PROBLEM TO SOLVE: Only lines containing the string "title" belong in the answer; find them in the records and copy them.

Segment Start: SUPPLIED RECORDS

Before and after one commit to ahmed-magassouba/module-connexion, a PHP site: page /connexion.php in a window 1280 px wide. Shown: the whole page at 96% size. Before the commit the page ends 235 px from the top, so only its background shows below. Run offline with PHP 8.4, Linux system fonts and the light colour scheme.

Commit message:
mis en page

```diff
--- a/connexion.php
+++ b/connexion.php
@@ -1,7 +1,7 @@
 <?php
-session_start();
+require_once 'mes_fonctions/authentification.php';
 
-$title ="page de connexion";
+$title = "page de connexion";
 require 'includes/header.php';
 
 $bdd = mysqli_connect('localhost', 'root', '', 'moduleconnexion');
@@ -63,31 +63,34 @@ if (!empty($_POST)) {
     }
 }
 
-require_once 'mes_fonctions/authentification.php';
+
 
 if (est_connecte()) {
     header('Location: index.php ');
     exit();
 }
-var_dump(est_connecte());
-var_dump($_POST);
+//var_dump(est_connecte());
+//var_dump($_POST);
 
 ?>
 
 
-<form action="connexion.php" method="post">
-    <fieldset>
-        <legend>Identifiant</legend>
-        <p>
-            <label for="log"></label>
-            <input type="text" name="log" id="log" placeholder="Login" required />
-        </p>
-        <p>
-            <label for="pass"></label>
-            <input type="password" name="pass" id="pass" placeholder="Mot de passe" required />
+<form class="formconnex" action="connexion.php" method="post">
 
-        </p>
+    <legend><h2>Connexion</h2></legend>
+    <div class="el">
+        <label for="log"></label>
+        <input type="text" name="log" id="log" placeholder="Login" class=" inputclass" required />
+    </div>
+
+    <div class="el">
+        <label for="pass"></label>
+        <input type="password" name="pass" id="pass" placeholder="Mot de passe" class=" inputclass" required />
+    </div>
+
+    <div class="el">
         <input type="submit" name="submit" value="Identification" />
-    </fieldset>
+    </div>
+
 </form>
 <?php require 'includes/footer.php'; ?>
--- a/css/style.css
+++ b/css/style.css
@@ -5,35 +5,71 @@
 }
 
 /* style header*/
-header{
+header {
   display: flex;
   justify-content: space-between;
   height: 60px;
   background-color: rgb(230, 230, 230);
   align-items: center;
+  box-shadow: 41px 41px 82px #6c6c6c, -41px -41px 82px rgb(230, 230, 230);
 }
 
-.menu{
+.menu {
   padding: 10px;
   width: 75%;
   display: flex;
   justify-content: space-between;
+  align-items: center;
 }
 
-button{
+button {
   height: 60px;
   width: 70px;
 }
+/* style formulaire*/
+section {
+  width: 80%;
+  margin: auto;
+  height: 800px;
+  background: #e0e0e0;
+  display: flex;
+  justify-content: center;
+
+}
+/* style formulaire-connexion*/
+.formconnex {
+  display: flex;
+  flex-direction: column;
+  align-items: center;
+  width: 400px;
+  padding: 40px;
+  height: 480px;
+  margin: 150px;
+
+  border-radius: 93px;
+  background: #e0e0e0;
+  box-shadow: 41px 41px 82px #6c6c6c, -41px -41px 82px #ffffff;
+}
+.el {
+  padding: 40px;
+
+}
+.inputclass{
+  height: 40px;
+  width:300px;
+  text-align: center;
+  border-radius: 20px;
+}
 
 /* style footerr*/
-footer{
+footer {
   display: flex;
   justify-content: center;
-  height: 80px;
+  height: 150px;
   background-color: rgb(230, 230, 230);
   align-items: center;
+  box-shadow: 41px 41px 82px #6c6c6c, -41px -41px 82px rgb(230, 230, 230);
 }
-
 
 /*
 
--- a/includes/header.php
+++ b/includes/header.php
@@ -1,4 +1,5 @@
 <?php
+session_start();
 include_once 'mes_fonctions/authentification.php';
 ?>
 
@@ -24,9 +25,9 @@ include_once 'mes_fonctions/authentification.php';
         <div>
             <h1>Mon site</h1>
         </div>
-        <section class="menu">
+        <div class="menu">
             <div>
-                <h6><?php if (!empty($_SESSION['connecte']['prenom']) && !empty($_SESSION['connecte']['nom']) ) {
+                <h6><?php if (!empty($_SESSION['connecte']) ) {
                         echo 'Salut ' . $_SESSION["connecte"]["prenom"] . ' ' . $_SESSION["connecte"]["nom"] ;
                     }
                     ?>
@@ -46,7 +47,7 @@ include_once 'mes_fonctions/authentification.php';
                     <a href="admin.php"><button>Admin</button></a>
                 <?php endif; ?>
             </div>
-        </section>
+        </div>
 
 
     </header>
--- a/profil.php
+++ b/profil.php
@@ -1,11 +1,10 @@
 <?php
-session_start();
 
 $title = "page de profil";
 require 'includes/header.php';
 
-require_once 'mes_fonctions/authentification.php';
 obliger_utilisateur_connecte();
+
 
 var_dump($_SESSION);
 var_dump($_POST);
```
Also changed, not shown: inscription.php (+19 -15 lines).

Segment End: SUPPLIED RECORDS
Segment Start: SUPPLIED RECORDS

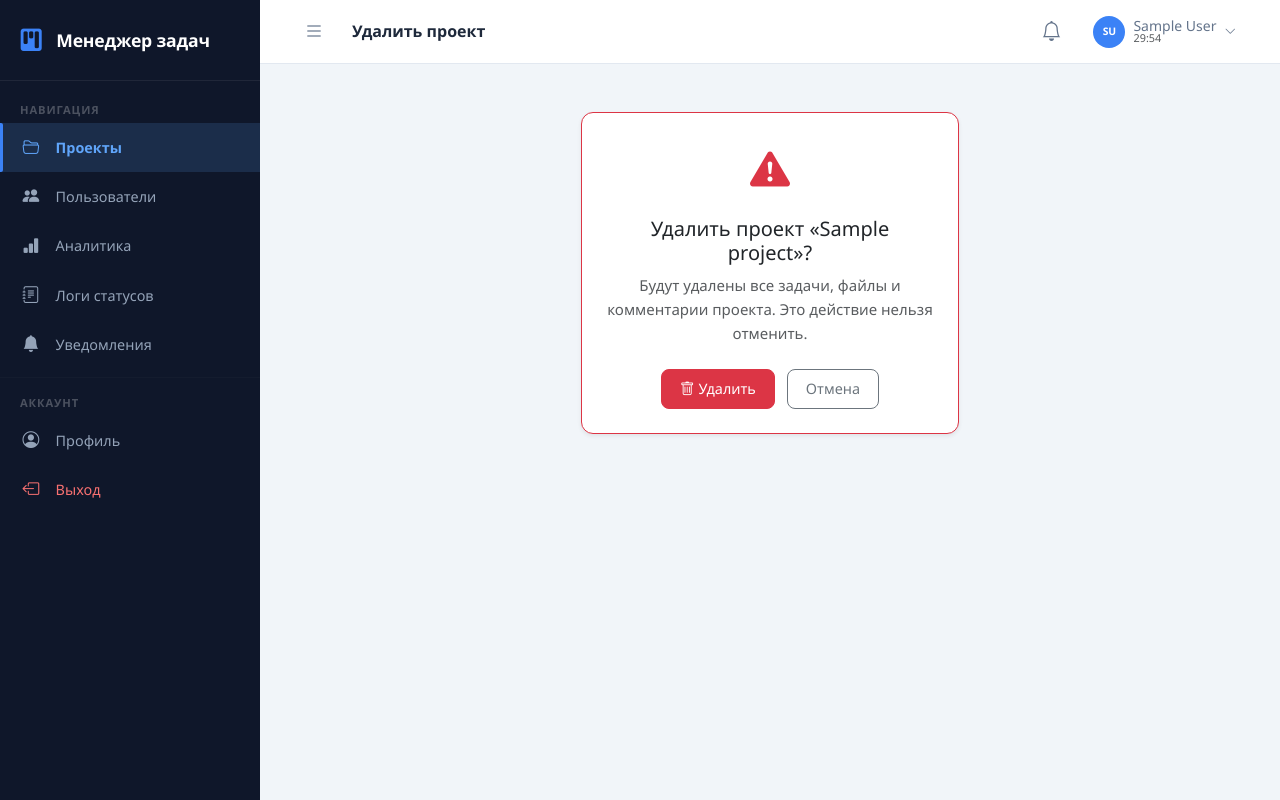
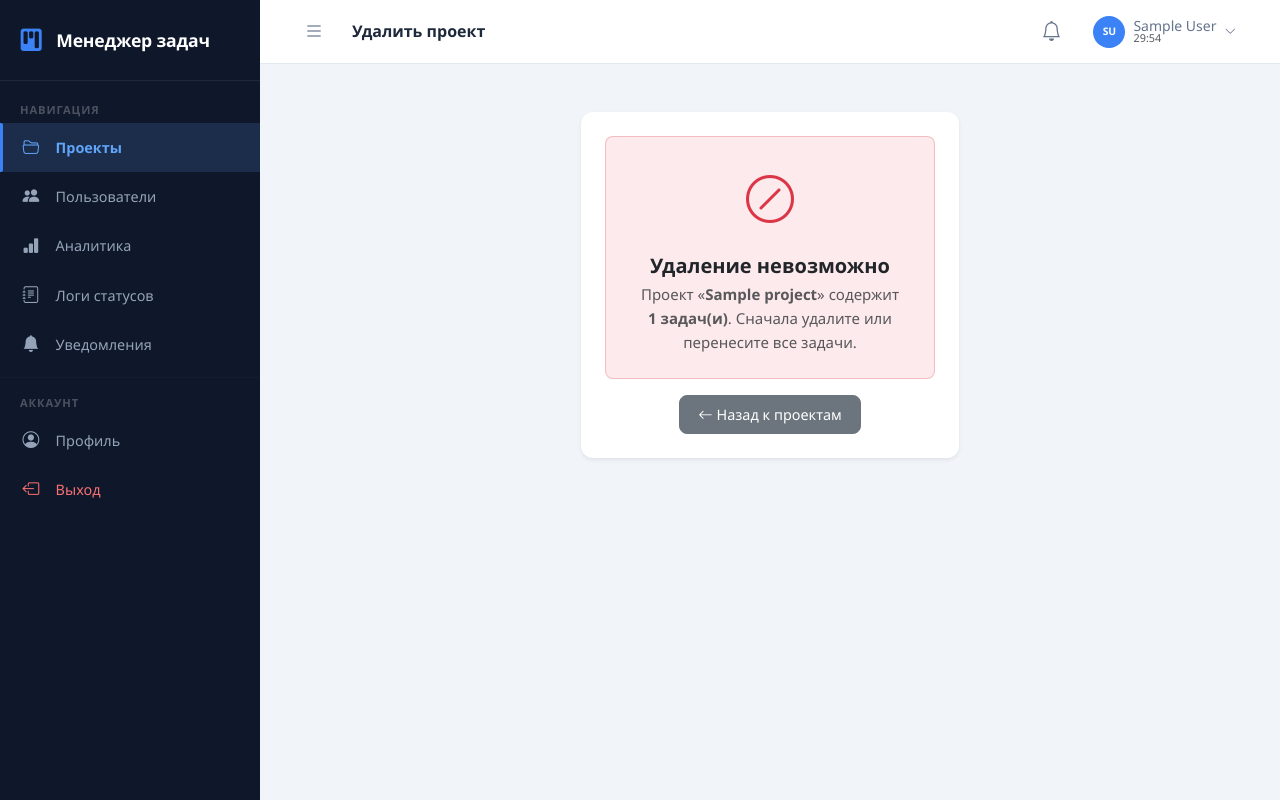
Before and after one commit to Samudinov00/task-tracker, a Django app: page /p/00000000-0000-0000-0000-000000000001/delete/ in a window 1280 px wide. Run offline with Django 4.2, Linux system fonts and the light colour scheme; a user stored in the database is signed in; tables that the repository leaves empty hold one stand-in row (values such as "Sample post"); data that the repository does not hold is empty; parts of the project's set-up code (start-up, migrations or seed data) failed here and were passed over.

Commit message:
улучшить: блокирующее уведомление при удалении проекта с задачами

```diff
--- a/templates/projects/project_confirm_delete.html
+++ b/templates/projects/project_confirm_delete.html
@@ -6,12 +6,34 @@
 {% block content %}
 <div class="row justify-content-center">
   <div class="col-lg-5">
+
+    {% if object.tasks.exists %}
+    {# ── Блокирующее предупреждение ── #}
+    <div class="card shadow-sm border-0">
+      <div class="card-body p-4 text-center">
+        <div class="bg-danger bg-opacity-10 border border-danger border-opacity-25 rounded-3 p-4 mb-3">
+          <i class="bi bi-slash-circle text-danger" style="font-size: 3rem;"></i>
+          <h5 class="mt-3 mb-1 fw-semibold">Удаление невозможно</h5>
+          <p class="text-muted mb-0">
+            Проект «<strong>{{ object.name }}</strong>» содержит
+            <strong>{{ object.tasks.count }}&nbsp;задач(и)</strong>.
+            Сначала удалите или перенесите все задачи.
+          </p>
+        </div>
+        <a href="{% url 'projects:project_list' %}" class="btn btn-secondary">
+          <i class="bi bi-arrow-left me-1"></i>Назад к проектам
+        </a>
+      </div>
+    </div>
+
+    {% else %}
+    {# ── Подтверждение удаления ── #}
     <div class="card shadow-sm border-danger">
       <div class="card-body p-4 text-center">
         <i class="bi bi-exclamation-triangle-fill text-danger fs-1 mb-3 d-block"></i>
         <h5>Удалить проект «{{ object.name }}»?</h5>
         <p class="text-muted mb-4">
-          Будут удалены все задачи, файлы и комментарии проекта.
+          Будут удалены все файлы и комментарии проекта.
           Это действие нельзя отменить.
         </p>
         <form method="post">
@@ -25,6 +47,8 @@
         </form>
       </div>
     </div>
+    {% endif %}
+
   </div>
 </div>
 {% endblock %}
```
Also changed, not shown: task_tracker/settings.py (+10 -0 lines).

Segment End: SUPPLIED RECORDS

ANSWER BELOW:
-$title ="page de connexion";
+$title = "page de connexion";
 $title = "page de profil";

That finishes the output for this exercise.